People Ask The Wrong Questions When people online find out that I’m transgender (female to male), the first thing they ask is the dreaded: “Have you had the surgery?” First of all, this is the wrong question as there is no one surgery. There just isn’t. In order to fully transition physically there are multiple types of surgeries, commonly divided in talk among trans people and their allies between “top surgery” and “bottom surgery” though there is occasionally stuff that falls in between of a more cosmetic variety. For me personally, the answer to any of those questions is no.
It’s Not About Passing In the past, most transgender people have been known for being desperate for a chance at what we call “passing” which is exactly what it sounds like. Traditionally, someone who underwent changes to become the gender that they feel they are inside would likely attempt to go as far as to even erase their past in order to increase their chances of not being found out. As trans people, we’ve spent time immemorial being terrified of being found out for our birth gender and the violence that might be enacted against us should that outing occur.
I find myself hating the idea of passing. I don’t want to have to change my appearance or my hobbies in order to be viewed as I already view and accept myself. I see myself as a man and always will– and that has nothing to do with the fact that I like to dye my hair and that sewing is one of my major hobbies. In a perfect world, regardless of operations and testosterone and estrogen therapy, a trans person should be able to say “These are my preferred pronouns” and that’s just the end of it.

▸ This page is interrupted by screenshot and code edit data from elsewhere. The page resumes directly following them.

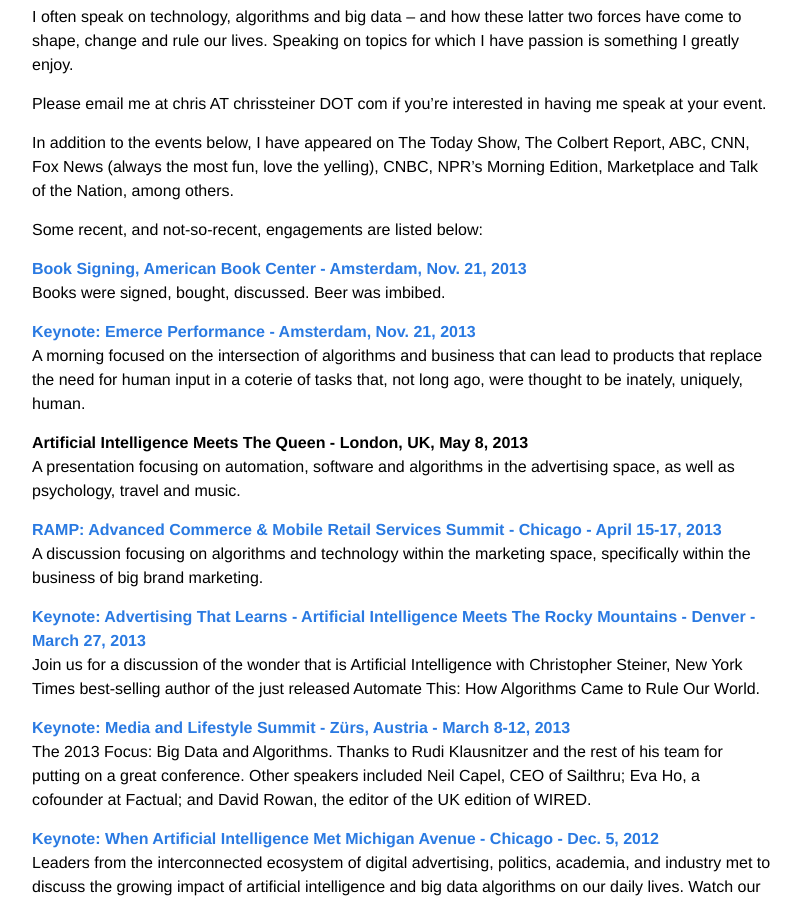
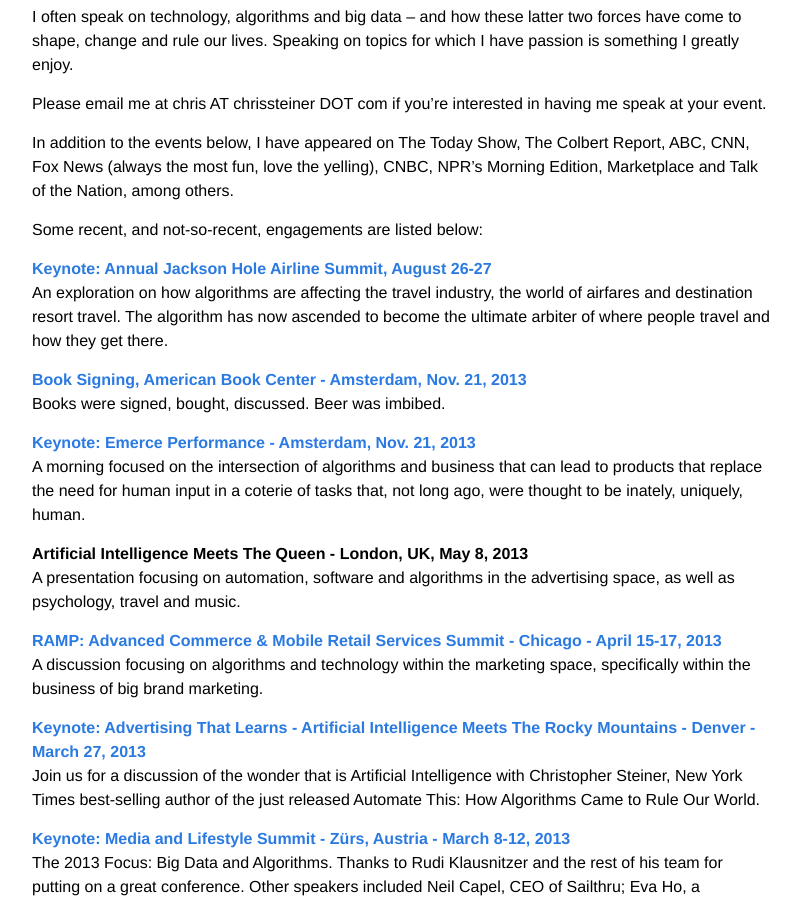
Before and after one commit to cpsteine/cpsteine.github.io, a Jekyll site: the page built from speaking.md, in a window 1280 px wide and 900 px high, scrolled down 482 px. Shown: the whole window, without its empty margins (238-1039 px from the left). Built offline with Jekyll 4.4.1, drawn with Linux system fonts in a browser that asks for light colours.

Commit message:
adding jackson hole event to speaking page

```diff
--- a/speaking.md
+++ b/speaking.md
@@ -13,6 +13,9 @@
 In addition to the events below, I have appeared on The Today Show, The Colbert Report, ABC, CNN, Fox News (always the most fun, love the yelling), CNBC, NPR's Morning Edition, Marketplace and Talk of the Nation, among others.
 
 Some recent, and not-so-recent, engagements are listed below:
+
+[**Keynote: Annual Jackson Hole Airline Summit, August 26-27**](http://jacksonhole.com)<br>
+An exploration on how algorithms are affecting the travel industry, the world of airfares and destination resort travel. The algorithm has now ascended to become the ultimate arbiter of where people travel and how they get there.
 
 [**Book Signing, American Book Center - Amsterdam, Nov. 21, 2013**](http://www.abc.nl/frontpage/events/index.php?show=details&place=abc&event=1076)<br>
 Books were signed, bought, discussed. Beer was imbibed.
```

The Information Age With the advent of internet support groups, trans people have entered into a brand new golden age of being able to be open with their experiences in relatively safe environments. There are Facebook support groups, and Tumblr itself is a safe haven for just about everyone on the LGBTQ+ spectrum. Through this, we begin to cast of the veil of the dark ages of trying to pass and struggling to afford impossibly expensive surgeries and treatments just to earn the rights to our identities.
I am a pre-op trans man, and I say right here and now that I may never fully physically transition because I don’t believe that I should have to in order to be respected and accepted. I think that it’s time we all start loving ourselves and our bodies just as we are so that we’re truly ready for that next step, whether it’s surgery or not.